* What you are asked to do *
With the records in front of you, set every one of them down exactly.

* Input material *
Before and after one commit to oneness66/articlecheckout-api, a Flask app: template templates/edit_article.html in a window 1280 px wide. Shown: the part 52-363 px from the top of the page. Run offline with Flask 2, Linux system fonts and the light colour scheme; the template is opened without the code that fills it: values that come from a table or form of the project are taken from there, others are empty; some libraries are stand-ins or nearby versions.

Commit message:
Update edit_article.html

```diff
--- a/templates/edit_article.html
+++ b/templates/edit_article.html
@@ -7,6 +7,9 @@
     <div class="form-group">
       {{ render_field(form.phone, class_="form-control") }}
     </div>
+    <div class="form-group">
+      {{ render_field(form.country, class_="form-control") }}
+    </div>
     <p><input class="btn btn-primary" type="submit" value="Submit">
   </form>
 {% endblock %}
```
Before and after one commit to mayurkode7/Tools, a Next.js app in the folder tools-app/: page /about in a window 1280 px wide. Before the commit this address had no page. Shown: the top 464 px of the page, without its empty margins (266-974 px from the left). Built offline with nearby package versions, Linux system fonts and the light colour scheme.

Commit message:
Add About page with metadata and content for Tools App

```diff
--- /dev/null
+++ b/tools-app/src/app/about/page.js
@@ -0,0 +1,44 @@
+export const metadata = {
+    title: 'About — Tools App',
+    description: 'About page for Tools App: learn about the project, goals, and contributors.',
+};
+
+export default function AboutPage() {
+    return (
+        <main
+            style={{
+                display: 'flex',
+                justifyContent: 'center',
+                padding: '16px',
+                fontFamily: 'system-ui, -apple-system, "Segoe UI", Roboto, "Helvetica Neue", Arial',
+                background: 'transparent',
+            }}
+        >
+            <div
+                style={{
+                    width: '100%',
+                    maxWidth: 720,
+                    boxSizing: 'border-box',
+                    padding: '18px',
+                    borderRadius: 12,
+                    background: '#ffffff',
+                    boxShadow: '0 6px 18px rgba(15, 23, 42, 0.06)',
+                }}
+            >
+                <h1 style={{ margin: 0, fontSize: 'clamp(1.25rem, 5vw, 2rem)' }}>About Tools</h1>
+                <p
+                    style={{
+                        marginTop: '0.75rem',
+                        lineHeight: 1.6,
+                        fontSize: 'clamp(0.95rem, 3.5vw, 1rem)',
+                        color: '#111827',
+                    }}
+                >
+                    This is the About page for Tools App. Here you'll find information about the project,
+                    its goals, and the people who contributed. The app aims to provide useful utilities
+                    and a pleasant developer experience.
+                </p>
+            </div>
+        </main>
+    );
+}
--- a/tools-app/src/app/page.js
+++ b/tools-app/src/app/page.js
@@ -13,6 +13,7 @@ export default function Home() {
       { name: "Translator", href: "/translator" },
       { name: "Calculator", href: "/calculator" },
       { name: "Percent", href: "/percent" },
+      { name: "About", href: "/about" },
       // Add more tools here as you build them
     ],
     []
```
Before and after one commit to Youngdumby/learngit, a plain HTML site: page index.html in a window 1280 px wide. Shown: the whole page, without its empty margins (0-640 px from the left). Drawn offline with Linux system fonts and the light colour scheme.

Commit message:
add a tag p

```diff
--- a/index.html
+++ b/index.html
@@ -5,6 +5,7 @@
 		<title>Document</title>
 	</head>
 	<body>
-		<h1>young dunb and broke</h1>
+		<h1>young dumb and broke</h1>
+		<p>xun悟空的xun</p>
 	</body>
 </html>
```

* Result below *
Before and after one commit to oneness66/articlecheckout-api, a Flask app: template templates/edit_article.html in a window 1280 px wide. Shown: the part 52-363 px from the top of the page. Run offline with Flask 2, Linux system fonts and the light colour scheme; the template is opened without the code that fills it: values that come from a table or form of the project are taken from there, others are empty; some libraries are stand-ins or nearby versions.

Commit message:
Update edit_article.html

```diff
--- a/templates/edit_article.html
+++ b/templates/edit_article.html
@@ -7,6 +7,9 @@
     <div class="form-group">
       {{ render_field(form.phone, class_="form-control") }}
     </div>
+    <div class="form-group">
+      {{ render_field(form.country, class_="form-control") }}
+    </div>
     <p><input class="btn btn-primary" type="submit" value="Submit">
   </form>
 {% endblock %}
```
Before and after one commit to mayurkode7/Tools, a Next.js app in the folder tools-app/: page /about in a window 1280 px wide. Before the commit this address had no page. Shown: the top 464 px of the page, without its empty margins (266-974 px from the left). Built offline with nearby package versions, Linux system fonts and the light colour scheme.

Commit message:
Add About page with metadata and content for Tools App

```diff
--- /dev/null
+++ b/tools-app/src/app/about/page.js
@@ -0,0 +1,44 @@
+export const metadata = {
+    title: 'About — Tools App',
+    description: 'About page for Tools App: learn about the project, goals, and contributors.',
+};
+
+export default function AboutPage() {
+    return (
+        <main
+            style={{
+                display: 'flex',
+                justifyContent: 'center',
+                padding: '16px',
+                fontFamily: 'system-ui, -apple-system, "Segoe UI", Roboto, "Helvetica Neue", Arial',
+                background: 'transparent',
+            }}
+        >
+            <div
+                style={{
+                    width: '100%',
+                    maxWidth: 720,
+                    boxSizing: 'border-box',
+                    padding: '18px',
+                    borderRadius: 12,
+                    background: '#ffffff',
+                    boxShadow: '0 6px 18px rgba(15, 23, 42, 0.06)',
+                }}
+            >
+                <h1 style={{ margin: 0, fontSize: 'clamp(1.25rem, 5vw, 2rem)' }}>About Tools</h1>
+                <p
+                    style={{
+                        marginTop: '0.75rem',
+                        lineHeight: 1.6,
+                        fontSize: 'clamp(0.95rem, 3.5vw, 1rem)',
+                        color: '#111827',
+                    }}
+                >
+                    This is the About page for Tools App. Here you'll find information about the project,
+                    its goals, and the people who contributed. The app aims to provide useful utilities
+                    and a pleasant developer experience.
+                </p>
+            </div>
+        </main>
+    );
+}
--- a/tools-app/src/app/page.js
+++ b/tools-app/src/app/page.js
@@ -13,6 +13,7 @@ export default function Home() {
       { name: "Translator", href: "/translator" },
       { name: "Calculator", href: "/calculator" },
       { name: "Percent", href: "/percent" },
+      { name: "About", href: "/about" },
       // Add more tools here as you build them
     ],
     []
```
Before and after one commit to Youngdumby/learngit, a plain HTML site: page index.html in a window 1280 px wide. Shown: the whole page, without its empty margins (0-640 px from the left). Drawn offline with Linux system fonts and the light colour scheme.

Commit message:
add a tag p

```diff
--- a/index.html
+++ b/index.html
@@ -5,6 +5,7 @@
 		<title>Document</title>
 	</head>
 	<body>
-		<h1>young dunb and broke</h1>
+		<h1>young dumb and broke</h1>
+		<p>xun悟空的xun</p>
 	</body>
 </html>
```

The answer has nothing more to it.